Use the appropriate steps needed to design, draw, and/or sculpt a 3D Model from a CAD software which may include Autodesk Fusion 360, Inventor, Onshape, Rhino, Solidworks, Sketchup, or something similar. Continue by using CAM software such as Aspire to tool path the model in a CNC Mill
The size of the casting flask you are using is critical for knowing the constraints in size when making the wooden model. For my example, I am using a flask that can hold 14″ x 12″ x 8″ of sand which gives me up to about 12″ x 10″ x 6″ of space to fit the model I wish to cast.
Start by creating this design on a 3D modeling software in order to output a .STL file. Below shows a model being produced by Autodesk Inventor.
Continue by then importing that .STL into your CAM software for tool pathing your CNC milling machine to make the wooden model. The example below shows the Vectric Aspire software that supports dozens of CNC drivers (G-codes).
The model can either be carved from one piece of material or assembled together with cocking from different wood pieces, as long as your end result looks similar to the picture below and is able to fit securely in the provided flask.
Design Tips: Making a slightly tapered “draft” along all of the 3D models borders will provide a better release of the form once the sand is packed on. Also make sure to varnish the wood with multiple coats to protect it’s finish when exposing it to sand.

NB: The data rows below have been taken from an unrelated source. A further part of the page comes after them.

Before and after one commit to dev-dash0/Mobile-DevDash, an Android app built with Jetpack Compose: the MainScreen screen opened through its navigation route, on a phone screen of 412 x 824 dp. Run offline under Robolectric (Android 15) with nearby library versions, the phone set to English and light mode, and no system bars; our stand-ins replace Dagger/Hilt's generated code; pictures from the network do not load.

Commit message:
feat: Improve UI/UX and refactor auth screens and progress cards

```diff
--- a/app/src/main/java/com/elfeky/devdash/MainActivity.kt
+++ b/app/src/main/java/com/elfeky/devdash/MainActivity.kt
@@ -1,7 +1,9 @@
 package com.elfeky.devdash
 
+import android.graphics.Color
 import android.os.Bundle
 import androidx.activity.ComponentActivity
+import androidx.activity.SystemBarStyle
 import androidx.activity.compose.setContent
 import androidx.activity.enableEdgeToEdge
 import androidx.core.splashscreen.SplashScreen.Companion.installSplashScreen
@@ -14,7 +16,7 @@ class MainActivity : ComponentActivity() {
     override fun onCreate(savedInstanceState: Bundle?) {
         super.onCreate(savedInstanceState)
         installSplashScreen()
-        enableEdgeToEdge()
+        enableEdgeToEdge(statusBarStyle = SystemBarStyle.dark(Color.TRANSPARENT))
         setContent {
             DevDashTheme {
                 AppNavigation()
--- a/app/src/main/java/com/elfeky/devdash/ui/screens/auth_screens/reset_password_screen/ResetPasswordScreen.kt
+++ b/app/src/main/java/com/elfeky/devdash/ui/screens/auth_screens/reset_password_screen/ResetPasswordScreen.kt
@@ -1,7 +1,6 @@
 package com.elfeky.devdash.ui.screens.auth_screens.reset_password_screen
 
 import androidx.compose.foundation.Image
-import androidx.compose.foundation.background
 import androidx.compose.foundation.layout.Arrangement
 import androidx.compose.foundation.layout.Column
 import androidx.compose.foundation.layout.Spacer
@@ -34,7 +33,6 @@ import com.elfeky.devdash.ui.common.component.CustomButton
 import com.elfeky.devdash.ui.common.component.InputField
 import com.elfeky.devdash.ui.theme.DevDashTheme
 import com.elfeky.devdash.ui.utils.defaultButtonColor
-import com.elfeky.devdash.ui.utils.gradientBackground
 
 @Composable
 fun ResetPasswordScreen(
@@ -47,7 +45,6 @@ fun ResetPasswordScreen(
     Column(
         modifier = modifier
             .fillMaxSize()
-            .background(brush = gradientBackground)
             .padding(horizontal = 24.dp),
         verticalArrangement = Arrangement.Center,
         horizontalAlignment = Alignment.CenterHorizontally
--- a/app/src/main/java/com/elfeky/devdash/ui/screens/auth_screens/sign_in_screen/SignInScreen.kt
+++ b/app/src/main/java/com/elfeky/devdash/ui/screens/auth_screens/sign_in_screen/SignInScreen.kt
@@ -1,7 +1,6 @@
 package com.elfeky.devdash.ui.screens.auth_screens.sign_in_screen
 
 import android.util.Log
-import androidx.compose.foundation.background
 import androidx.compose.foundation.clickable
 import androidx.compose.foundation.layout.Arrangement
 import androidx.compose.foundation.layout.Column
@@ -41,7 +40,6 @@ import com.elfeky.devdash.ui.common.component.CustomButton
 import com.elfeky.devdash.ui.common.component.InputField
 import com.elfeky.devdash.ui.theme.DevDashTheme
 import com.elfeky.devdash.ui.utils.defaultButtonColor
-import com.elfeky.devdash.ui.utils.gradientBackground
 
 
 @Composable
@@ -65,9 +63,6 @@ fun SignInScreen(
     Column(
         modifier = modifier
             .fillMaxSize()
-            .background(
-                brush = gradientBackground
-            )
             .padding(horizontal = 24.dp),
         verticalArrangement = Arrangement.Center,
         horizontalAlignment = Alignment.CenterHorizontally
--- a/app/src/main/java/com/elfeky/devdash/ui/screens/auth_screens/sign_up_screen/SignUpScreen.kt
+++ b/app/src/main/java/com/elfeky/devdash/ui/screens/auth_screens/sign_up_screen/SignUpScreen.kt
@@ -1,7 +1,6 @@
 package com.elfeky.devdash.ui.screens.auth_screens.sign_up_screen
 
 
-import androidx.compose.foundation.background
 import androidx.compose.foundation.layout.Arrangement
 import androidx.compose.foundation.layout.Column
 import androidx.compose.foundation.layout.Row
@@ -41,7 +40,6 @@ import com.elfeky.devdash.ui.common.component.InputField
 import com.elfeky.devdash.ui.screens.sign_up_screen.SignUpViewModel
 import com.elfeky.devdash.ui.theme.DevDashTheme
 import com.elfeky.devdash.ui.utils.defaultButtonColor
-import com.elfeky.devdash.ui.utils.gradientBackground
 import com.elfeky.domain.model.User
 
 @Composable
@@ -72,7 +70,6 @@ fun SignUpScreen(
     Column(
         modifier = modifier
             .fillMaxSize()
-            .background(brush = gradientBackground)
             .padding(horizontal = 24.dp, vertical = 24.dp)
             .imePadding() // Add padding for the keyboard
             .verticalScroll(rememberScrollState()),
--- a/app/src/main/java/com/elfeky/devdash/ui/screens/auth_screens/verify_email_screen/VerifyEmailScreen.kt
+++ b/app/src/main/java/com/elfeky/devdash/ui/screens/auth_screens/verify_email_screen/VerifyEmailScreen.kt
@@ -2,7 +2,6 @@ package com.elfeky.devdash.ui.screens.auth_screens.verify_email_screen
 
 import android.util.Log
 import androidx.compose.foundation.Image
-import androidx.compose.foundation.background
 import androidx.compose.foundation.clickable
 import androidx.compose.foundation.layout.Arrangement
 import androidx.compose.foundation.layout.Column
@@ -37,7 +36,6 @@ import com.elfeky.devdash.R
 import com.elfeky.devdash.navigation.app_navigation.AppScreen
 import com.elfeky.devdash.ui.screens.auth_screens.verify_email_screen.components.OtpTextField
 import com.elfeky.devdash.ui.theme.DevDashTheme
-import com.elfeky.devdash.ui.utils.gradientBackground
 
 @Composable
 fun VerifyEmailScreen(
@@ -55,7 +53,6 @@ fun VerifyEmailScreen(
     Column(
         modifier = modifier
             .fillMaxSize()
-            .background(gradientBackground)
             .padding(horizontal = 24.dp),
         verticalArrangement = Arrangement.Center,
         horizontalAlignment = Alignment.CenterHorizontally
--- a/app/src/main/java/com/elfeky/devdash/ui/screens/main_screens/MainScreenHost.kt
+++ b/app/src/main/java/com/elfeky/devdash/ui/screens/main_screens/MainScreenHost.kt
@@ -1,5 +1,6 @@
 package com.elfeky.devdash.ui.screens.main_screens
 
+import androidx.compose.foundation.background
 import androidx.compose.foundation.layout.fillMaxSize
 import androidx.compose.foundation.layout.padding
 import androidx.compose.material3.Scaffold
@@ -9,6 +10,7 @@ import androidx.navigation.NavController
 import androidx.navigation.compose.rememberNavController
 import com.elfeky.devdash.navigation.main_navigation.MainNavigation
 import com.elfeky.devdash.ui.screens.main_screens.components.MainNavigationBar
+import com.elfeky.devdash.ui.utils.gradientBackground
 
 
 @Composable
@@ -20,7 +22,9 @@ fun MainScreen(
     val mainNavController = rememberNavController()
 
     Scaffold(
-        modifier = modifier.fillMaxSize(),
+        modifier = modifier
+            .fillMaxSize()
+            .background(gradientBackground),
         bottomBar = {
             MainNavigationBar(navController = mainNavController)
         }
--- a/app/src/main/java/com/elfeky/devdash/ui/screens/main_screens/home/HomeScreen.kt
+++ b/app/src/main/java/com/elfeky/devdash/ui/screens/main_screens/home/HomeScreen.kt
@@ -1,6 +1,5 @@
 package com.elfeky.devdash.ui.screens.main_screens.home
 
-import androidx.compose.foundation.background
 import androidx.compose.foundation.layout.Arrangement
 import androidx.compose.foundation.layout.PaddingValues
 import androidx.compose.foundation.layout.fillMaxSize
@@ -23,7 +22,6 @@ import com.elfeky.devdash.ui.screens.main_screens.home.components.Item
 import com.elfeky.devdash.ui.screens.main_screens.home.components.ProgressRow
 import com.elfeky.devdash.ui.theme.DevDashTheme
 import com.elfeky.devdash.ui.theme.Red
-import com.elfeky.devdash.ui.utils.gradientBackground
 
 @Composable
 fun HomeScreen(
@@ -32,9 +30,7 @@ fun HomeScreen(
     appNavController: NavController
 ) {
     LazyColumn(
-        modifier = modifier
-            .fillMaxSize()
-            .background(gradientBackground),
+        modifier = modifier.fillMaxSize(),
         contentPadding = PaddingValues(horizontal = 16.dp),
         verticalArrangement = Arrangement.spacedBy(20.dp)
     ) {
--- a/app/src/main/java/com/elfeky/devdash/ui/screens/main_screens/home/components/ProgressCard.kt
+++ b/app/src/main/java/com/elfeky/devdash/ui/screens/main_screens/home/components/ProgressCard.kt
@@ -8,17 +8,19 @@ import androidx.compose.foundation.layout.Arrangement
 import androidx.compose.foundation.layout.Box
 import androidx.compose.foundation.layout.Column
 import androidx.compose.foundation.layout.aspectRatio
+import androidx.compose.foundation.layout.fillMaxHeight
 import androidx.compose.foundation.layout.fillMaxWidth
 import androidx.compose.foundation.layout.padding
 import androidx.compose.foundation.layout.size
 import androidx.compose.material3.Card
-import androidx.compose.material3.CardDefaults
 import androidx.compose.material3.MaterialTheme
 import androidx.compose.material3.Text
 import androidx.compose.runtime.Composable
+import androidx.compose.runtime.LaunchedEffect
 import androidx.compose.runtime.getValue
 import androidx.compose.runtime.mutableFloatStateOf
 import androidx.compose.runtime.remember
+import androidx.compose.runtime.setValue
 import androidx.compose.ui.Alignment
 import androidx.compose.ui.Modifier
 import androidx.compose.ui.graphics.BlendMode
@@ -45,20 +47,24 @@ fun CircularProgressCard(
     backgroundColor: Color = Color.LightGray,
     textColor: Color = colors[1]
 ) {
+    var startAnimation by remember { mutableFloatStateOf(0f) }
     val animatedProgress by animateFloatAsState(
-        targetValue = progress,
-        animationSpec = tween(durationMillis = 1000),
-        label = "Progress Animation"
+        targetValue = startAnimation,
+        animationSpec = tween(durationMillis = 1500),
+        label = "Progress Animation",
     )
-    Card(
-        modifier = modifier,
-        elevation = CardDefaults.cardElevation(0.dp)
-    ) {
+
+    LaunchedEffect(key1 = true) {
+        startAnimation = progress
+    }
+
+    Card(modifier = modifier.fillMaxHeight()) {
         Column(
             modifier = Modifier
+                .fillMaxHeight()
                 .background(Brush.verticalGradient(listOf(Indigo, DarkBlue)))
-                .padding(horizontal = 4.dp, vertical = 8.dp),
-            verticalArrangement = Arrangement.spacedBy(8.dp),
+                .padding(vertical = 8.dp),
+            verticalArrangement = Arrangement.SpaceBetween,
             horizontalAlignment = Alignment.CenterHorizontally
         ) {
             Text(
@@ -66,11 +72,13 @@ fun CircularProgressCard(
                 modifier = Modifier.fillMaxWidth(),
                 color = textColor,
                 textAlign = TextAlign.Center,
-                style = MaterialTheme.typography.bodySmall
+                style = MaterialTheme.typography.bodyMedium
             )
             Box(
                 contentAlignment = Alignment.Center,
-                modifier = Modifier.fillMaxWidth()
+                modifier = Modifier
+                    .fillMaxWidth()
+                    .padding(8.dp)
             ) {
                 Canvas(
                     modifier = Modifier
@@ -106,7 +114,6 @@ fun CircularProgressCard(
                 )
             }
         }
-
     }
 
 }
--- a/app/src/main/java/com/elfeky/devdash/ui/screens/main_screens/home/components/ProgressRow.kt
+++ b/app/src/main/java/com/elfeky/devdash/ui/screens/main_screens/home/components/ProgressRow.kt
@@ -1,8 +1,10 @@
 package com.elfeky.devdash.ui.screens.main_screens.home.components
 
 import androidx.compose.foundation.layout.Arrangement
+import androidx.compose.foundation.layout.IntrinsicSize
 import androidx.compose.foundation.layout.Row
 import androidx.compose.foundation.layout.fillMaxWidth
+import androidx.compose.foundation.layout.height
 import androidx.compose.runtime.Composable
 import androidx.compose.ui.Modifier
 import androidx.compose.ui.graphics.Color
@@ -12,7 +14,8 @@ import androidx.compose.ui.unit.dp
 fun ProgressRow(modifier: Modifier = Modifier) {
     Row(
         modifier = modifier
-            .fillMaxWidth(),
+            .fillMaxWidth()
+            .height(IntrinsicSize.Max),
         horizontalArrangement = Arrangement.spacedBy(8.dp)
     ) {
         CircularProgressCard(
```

By using the wooden model design, students will use the flask components in order to pack the sand onto the model to create the appropriate cavity form.
Students will learn how to properly heat up and melt aluminum in order to pour it into their casts.
Using a gas furnace, students will properly heat up the aluminum ingots past its’ melting point (1,221 Degrees Fahrenheit).
Make sure to wear proper gloves, eye glasses, and body protection when handling the crucible.
Slowly pour the molten aluminum into the sprue section until it comes out of the riser portion.